My wife and I once had a chow-like dog who seemed to appreciate being photographed. Her name was Bridget and she would pose in front of landmarks (Notre Dame, Eiffel Tower, The Seine, Westminster, Telegraph Hill in London, Nunhead Cemetery, Golden Gate Bridge). Now I am beginning to think Jackson County’s Great Gray Owls appreciate being appreciated. The species is notorious for being aloof of human presence but I think they have come to like being a “wow.” Just the opposite of Belted Kingfishers who are always camera-shy. Here’s Mel Clements’ description of his owl day in the Cascades east of Ashland:

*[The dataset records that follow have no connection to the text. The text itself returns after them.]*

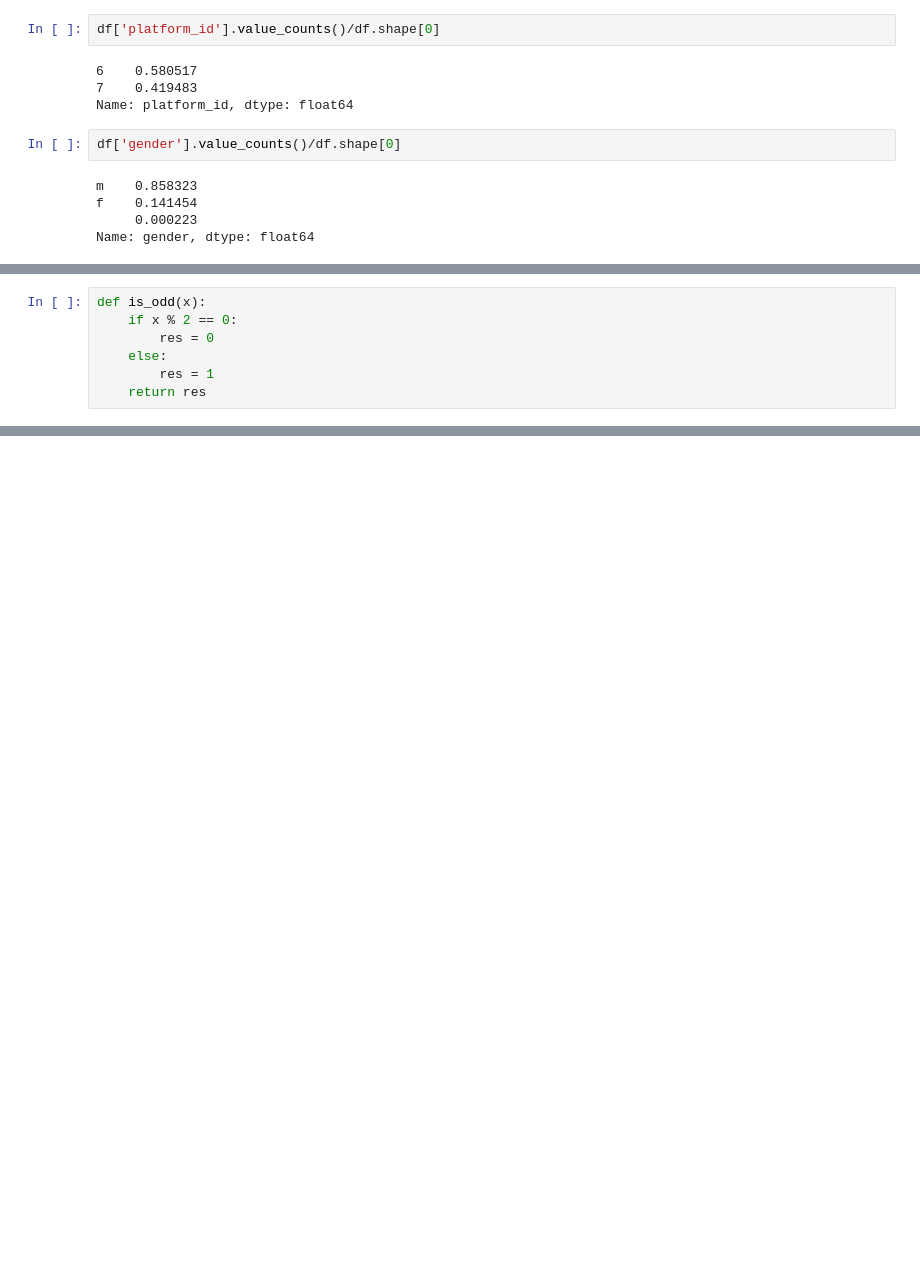
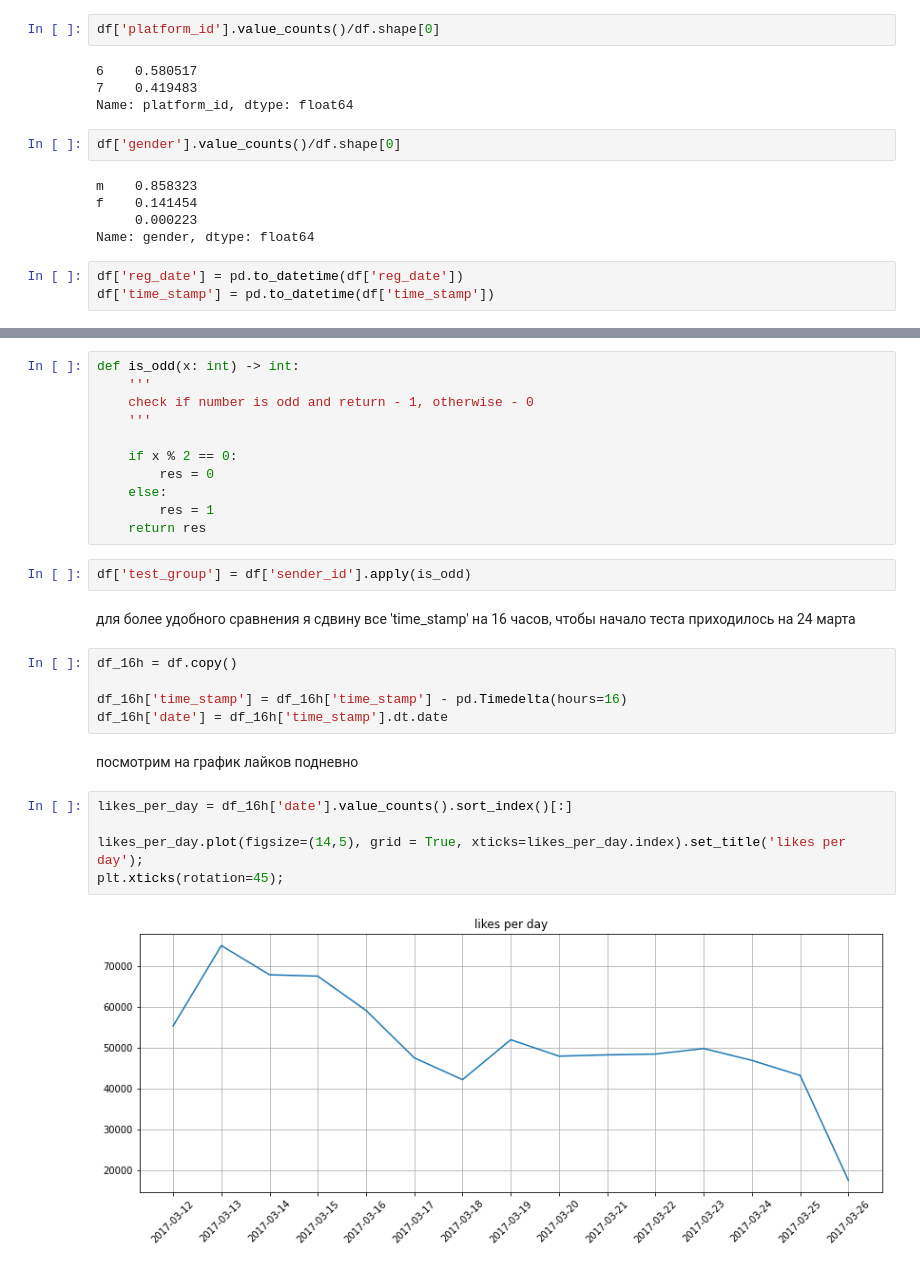
Before and after one commit to danilpolkov/appflame, a Jupyter notebook: notebooks/AB_test.ipynb, the cells around one changed output, grey strips where cells are left out. Saved outputs shown, nothing was run; the diff lists cells and outputs as text; blank space fills up the shorter version.

```diff
--- a/notebooks/AB_test.ipynb
+++ b/notebooks/AB_test.ipynb
@@ -52,6 +56,9 @@ m    0.858323
 f    0.141454
      0.000223
 Name: gender, dtype: float64
+# %%
+df['reg_date'] = pd.to_datetime(df['reg_date'])
+df['time_stamp'] = pd.to_datetime(df['time_stamp'])
 # %%
 print('min:', df['reg_date'].min(), 'max:', df['reg_date'].max())
 # %% [output]
@@ -119,7 +71,0 @@ plt.xticks(rotation=45);
-# %%
-def is_odd(x):
-    if x % 2 == 0:
-        res = 0
-    else:
-        res = 1
-    return res
@@ -307,0 +74,29 @@ in both cases, for new users abd for old ones old design more clicable
+# %%
+def is_odd(x: int) -> int:
+    '''
+    check if number is odd and return - 1, otherwise - 0
+    '''
+
+    if x % 2 == 0:
+        res = 0
+    else:
+        res = 1
+    return res
+# %%
+df['test_group'] = df['sender_id'].apply(is_odd)
+# %% [markdown]
+для более удобного сравнения я сдвину все 'time_stamp' на 16 часов, чтобы начало теста приходилось на 24 марта
+# %%
+df_16h = df.copy()
+
+df_16h['time_stamp'] = df_16h['time_stamp'] - pd.Timedelta(hours=16)
+df_16h['date'] = df_16h['time_stamp'].dt.date
+# %% [markdown]
+посмотрим на график лайков подневно
+# %%
+likes_per_day = df_16h['date'].value_counts().sort_index()[:]
+
+likes_per_day.plot(figsize=(14,5), grid = True, xticks=likes_per_day.index).set_title('likes per day');
+plt.xticks(rotation=45);
+# %% [output]
+[figure, added]
```
Also changed, not shown: parts of 101 cells of this notebook.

“I almost didn’t make the trip up the hill this morning. Looking out from the bedroom window, I saw darkness, low clouds covering the tops of the hill, and haze from the fires. I decided to go anyway.
“On November 29, 2015 (6:55 a.m.) I saw a Great Gray Owl near Hooper Springs. It flew to the top of a tall telephone pole and was only a dark profile in the dark morning light. Since then I’ve watched that large meadow but without success. Today it paid off. Sitting on a listening post on the left side and above the roadway was a large Great Gray Owl. It didn’t seem to mind my vehicle’s presence today. I was able to snap a few photos of the GGO in the poor light but had to spend most of my time trying to correct for the exposure – due to the light smoke haze, some very light fog and the heavy cloud cover. The GGO finally relocated into a large tree and I was unable to see it anymore due to the darkness.
“Arriving later at 2 Pines 45 minutes later, I caught a brief glimpse of an unidentified hawk as it cut across the meadow to the tree line on the east side of the meadow. A few steps later the Great Gray Owl flew into the nearest tree to me in the meadow and began surveying the area for breakfast. I was able to quietly photograph and watch this GGO until it flew into the south tree line.
“A very good day despite the poor weather and lighting.
“#1- Hooper Springs GGO
“#2- 2 – Pines GGO